Assigned task
Each entry that follows is to be duplicated exactly, without its images.

(Exercise input begins)

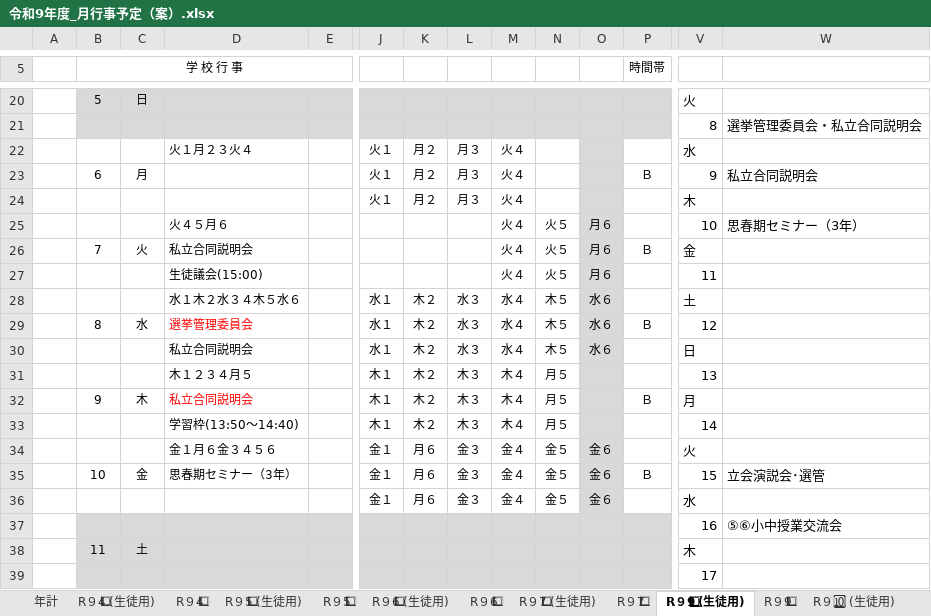
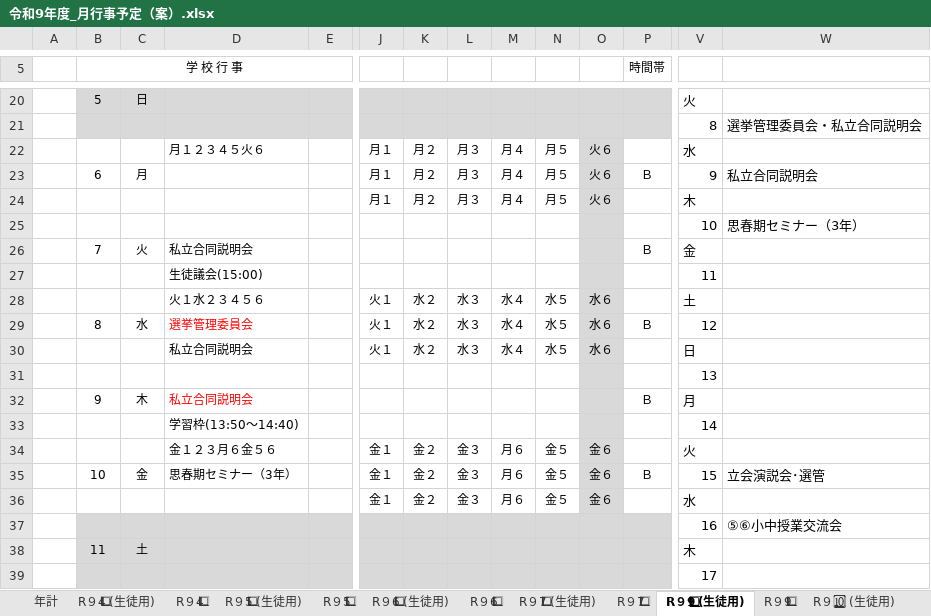
Before and after one commit to nanosa730/update, an Excel workbook: 令和9年度_月行事予定（案）.xlsx, sheet R９9⃣ (生徒用), drawn as a sheet; only a part is shown, gaps mark what is left out; values as stored, in another font and other column widths than the file's, no borders; removed rows and columns are numbered as before the commit, all else as after; rows hold the shown columns only; the diff covers the shown part only; the diff names each change by its address in the sheet, - before the commit and + after, or states it on an @@ line.

```diff
--- a/令和9年度_月行事予定（案）.xlsx (sheet R９9⃣ (生徒用))
+++ b/令和9年度_月行事予定（案）.xlsx (sheet R９9⃣ (生徒用))
-row 22:  |  |  | 火１月２３火４ |  | 火１ | 月２ | 月３ | 火４ |  |  |  | 水
+row 22:  |  |  | 月１２３４５火６ |  | 月１ | 月２ | 月３ | 月４ | 月５ | 火６ |  | 水
-J23: 火１
+J23: 月１
-M23: 火４
+M23: 月４
-N23: (empty)
+N23: 月５
-O23: (empty)
+O23: 火６
-row 24:  |  |  |  |  | 火１ | 月２ | 月３ | 火４ |  |  |  | 木
-row 25:  |  |  | 火４５月６ |  |  |  |  | 火４ | 火５ | 月６ |  | 10 | 思春期セミナー（3年）
+row 24:  |  |  |  |  | 月１ | 月２ | 月３ | 月４ | 月５ | 火６ |  | 木
+row 25:  |  |  |  |  |  |  |  |  |  |  |  | 10 | 思春期セミナー（3年）
-M26: 火４
+M26: (empty)
-N26: 火５
+N26: (empty)
-O26: 月６
+O26: (empty)
-row 27:  |  |  | 生徒議会(15:00) |  |  |  |  | 火４ | 火５ | 月６ |  | 11
+row 27:  |  |  | 生徒議会(15:00) |  |  |  |  |  |  |  |  | 11
-D28: 水１木２水３４木５水６
+D28: 火１水２３４５６
-J28:J30: 水１
+J28:J30: 火１
-K28:K30: 木２
+K28:K30: 水２
-N28:N30: 木５
+N28:N30: 水５
-row 31:  |  |  | 木１２３４月５ |  | 木１ | 木２ | 木３ | 木４ | 月５ |  |  | 13
-row 32:  | 9 | 木 | 私立合同説明会 |  | 木１ | 木２ | 木３ | 木４ | 月５ |  | Ｂ | 月
-row 33:  |  |  | 学習枠(13:50〜14:40) |  | 木１ | 木２ | 木３ | 木４ | 月５ |  |  | 14
+row 31:  |  |  |  |  |  |  |  |  |  |  |  | 13
+row 32:  | 9 | 木 | 私立合同説明会 |  |  |  |  |  |  |  | Ｂ | 月
+row 33:  |  |  | 学習枠(13:50〜14:40) |  |  |  |  |  |  |  |  | 14
-D34: 金１月６金３４５６
+D34: 金１２３月６金５６
-K34:K36: 月６
+K34:K36: 金２
-M34:M36: 金４
+M34:M36: 月６
```
Also changed, not shown: 6 added rows, 6 removed rows and 85 edited cells elsewhere in this sheet, sheet R９⑪ (生徒用), sheet R９⑪, sheet R９9⃣, sheet R９🔟, sheet R９🔟 (生徒用), sheet R９6⃣ (生徒用), 13 more sheets, 令和9年度_授業数カウント.xlsx, 令和9年度_行事・テスト時数一覧.xlsx, 7 other files.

(Exercise input ends)

Written answer
Before and after one commit to nanosa730/update, an Excel workbook: 令和9年度_月行事予定（案）.xlsx, sheet R９9⃣ (生徒用), drawn as a sheet; only a part is shown, gaps mark what is left out; values as stored, in another font and other column widths than the file's, no borders; removed rows and columns are numbered as before the commit, all else as after; rows hold the shown columns only; the diff covers the shown part only; the diff names each change by its address in the sheet, - before the commit and + after, or states it on an @@ line.

```diff
--- a/令和9年度_月行事予定（案）.xlsx (sheet R９9⃣ (生徒用))
+++ b/令和9年度_月行事予定（案）.xlsx (sheet R９9⃣ (生徒用))
-row 22:  |  |  | 火１月２３火４ |  | 火１ | 月２ | 月３ | 火４ |  |  |  | 水
+row 22:  |  |  | 月１２３４５火６ |  | 月１ | 月２ | 月３ | 月４ | 月５ | 火６ |  | 水
-J23: 火１
+J23: 月１
-M23: 火４
+M23: 月４
-N23: (empty)
+N23: 月５
-O23: (empty)
+O23: 火６
-row 24:  |  |  |  |  | 火１ | 月２ | 月３ | 火４ |  |  |  | 木
-row 25:  |  |  | 火４５月６ |  |  |  |  | 火４ | 火５ | 月６ |  | 10 | 思春期セミナー（3年）
+row 24:  |  |  |  |  | 月１ | 月２ | 月３ | 月４ | 月５ | 火６ |  | 木
+row 25:  |  |  |  |  |  |  |  |  |  |  |  | 10 | 思春期セミナー（3年）
-M26: 火４
+M26: (empty)
-N26: 火５
+N26: (empty)
-O26: 月６
+O26: (empty)
-row 27:  |  |  | 生徒議会(15:00) |  |  |  |  | 火４ | 火５ | 月６ |  | 11
+row 27:  |  |  | 生徒議会(15:00) |  |  |  |  |  |  |  |  | 11
-D28: 水１木２水３４木５水６
+D28: 火１水２３４５６
-J28:J30: 水１
+J28:J30: 火１
-K28:K30: 木２
+K28:K30: 水２
-N28:N30: 木５
+N28:N30: 水５
-row 31:  |  |  | 木１２３４月５ |  | 木１ | 木２ | 木３ | 木４ | 月５ |  |  | 13
-row 32:  | 9 | 木 | 私立合同説明会 |  | 木１ | 木２ | 木３ | 木４ | 月５ |  | Ｂ | 月
-row 33:  |  |  | 学習枠(13:50〜14:40) |  | 木１ | 木２ | 木３ | 木４ | 月５ |  |  | 14
+row 31:  |  |  |  |  |  |  |  |  |  |  |  | 13
+row 32:  | 9 | 木 | 私立合同説明会 |  |  |  |  |  |  |  | Ｂ | 月
+row 33:  |  |  | 学習枠(13:50〜14:40) |  |  |  |  |  |  |  |  | 14
-D34: 金１月６金３４５６
+D34: 金１２３月６金５６
-K34:K36: 月６
+K34:K36: 金２
-M34:M36: 金４
+M34:M36: 月６
```
Also changed, not shown: 6 added rows, 6 removed rows and 85 edited cells elsewhere in this sheet, sheet R９⑪ (生徒用), sheet R９⑪, sheet R９9⃣, sheet R９🔟, sheet R９🔟 (生徒用), sheet R９6⃣ (生徒用), 13 more sheets, 令和9年度_授業数カウント.xlsx, 令和9年度_行事・テスト時数一覧.xlsx, 7 other files.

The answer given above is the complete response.